At the end of another academic year (my 16th!), I can look back on a year where I spent an enormous amount of time grading assessments. This past semester I have three modules with three separate assessments (usually two assignments and an exam). The class size is about 60 students on average - that's approximately 540 assessments to grade. For my remaining module, I have weekly labs that must be graded - so there are about 10 of these over the semester. With a class size of 35, this means around 350 separate sets of corrections. That's almost 900 assessments to grade - all of this takes a long time! For students, they too often feel that they are constantly under pressure of many deadlines throughout the semester, with something due almost every week.
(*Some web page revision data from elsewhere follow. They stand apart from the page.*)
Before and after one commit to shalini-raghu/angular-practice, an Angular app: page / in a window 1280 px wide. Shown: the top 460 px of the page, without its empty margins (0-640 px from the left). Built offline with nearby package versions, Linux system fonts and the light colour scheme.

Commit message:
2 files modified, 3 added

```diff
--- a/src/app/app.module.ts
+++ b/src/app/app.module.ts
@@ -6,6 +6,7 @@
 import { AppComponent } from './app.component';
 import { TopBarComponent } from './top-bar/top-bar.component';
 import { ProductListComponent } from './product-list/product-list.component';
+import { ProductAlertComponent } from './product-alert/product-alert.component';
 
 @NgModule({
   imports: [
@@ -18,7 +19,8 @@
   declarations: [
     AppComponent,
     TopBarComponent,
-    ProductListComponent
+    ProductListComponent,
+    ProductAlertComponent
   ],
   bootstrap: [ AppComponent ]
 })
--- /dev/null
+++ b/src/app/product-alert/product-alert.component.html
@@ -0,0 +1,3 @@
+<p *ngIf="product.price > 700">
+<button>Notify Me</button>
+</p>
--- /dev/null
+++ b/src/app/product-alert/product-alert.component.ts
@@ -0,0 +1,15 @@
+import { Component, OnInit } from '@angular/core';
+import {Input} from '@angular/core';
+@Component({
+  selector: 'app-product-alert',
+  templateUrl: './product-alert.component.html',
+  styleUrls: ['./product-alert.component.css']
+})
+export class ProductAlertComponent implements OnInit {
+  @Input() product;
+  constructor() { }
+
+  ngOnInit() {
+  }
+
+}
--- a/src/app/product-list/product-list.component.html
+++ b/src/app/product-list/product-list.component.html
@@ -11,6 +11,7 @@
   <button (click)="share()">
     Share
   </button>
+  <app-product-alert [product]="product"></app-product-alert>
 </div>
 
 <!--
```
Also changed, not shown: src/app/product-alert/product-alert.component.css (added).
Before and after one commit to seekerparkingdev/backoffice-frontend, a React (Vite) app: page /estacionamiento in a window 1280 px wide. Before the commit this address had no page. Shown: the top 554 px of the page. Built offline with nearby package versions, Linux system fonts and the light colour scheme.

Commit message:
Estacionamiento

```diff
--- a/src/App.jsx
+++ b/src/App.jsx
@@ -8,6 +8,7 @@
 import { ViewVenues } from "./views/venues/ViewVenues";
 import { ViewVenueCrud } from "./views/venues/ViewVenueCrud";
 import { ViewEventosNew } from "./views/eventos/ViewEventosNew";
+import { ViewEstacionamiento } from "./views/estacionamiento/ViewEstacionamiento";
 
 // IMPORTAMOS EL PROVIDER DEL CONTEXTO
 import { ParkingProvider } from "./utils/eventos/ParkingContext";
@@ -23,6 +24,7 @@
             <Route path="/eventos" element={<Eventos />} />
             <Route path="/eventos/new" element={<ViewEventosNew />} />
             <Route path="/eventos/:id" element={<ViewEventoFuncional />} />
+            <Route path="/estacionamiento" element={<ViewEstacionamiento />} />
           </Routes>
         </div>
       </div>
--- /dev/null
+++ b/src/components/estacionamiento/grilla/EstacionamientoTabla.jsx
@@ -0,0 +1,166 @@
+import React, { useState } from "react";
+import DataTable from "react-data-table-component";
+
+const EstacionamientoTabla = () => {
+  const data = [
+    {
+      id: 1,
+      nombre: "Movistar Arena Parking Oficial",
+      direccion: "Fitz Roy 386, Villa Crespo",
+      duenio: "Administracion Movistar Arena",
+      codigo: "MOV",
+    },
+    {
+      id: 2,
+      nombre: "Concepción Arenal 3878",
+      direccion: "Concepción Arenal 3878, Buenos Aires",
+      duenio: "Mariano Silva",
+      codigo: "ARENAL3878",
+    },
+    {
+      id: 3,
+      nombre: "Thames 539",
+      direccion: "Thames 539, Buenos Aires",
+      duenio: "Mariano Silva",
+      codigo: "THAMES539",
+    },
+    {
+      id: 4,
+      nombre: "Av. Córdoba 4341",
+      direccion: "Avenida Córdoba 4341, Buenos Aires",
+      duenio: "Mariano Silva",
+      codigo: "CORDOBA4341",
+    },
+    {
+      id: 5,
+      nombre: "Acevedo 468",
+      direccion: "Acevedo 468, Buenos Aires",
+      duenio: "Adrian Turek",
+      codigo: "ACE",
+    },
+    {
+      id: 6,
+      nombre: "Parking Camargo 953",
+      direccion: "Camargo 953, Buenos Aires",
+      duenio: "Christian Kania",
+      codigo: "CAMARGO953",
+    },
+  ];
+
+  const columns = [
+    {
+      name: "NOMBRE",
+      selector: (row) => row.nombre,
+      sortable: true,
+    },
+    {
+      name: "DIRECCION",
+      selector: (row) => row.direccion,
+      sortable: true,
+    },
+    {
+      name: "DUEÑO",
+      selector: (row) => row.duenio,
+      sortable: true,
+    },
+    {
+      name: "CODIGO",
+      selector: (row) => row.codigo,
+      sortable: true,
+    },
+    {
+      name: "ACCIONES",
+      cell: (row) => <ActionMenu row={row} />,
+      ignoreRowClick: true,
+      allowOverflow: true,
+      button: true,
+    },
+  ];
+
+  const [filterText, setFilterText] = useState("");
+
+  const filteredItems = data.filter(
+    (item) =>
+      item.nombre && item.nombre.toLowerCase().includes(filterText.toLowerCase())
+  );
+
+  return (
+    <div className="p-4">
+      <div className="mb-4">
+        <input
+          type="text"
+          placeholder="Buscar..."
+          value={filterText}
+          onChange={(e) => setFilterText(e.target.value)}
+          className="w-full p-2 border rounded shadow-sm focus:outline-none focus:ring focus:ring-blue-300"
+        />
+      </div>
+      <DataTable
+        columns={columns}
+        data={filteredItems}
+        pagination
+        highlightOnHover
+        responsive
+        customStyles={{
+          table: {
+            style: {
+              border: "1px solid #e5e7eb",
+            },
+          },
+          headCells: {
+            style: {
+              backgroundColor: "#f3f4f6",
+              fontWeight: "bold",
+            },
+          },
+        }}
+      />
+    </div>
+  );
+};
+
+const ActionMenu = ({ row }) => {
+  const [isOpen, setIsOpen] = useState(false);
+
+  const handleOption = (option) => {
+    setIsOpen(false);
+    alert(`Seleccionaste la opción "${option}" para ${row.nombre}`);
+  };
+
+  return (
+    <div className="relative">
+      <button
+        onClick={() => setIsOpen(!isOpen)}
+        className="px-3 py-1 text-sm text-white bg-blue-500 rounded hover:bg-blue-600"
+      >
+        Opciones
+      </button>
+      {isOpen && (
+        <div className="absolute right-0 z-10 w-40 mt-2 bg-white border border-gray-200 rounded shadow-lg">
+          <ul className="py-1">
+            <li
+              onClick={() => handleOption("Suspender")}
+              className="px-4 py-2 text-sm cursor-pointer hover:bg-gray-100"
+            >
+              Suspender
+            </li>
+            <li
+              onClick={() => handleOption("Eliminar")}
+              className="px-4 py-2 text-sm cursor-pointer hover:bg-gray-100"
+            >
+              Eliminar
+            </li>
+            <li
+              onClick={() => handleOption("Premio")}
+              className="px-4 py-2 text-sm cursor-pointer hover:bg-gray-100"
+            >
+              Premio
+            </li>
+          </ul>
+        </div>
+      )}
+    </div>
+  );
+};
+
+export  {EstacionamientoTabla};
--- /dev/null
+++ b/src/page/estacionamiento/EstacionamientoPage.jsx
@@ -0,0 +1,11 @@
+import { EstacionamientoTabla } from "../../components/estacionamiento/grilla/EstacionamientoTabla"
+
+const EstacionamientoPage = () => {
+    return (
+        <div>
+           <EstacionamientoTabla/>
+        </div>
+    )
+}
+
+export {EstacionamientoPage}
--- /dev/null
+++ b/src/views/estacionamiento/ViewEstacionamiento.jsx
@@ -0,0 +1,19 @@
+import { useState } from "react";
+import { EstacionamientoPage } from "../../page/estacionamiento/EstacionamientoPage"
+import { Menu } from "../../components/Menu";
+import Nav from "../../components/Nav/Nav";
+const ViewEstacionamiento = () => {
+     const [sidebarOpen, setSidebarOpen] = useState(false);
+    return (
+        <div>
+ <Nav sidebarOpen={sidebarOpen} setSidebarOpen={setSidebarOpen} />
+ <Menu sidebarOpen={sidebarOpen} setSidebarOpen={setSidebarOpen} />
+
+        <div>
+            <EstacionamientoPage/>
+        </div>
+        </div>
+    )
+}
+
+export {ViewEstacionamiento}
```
I'm a believer of Continuous Assessment being continuous (the notion of "repeating" a CA drives me mad!). By this I mean that it should be on a regular basis. It's hard work keeping up with weekly lab assessments, but I feel students get more out of it by building on their learning, and building up their grades on a weekly basis. But where should the line be before I cross over into over-assessment? If students are constantly under delivery deadlines (and the threat of penalties if they miss them), where do they find time to experiment, read extra material, examine case studies, take a break, and of course - prepare for exams? A single assignment, and a single exam seems to be the norm in many modules. This is great if you can use them to assess separate Learning Outcome, but it does not always happen that there is a neat division between Learning Outcomes. Designing assessments can be difficult because it is hard to get the balance right. Reducing the number of assessments takes the pressure off students, but we still need to ensure that the Learning Outcomes are assessed adequately.
Here's a copy of a slide from a presentation by Jean Hughes (Office of the Vice President for Learning Innovation in DCU) relating to over-assessment, with some good tips to avoid over assessing students
|Image source: Slide Player.|
My thoughts - no one else's.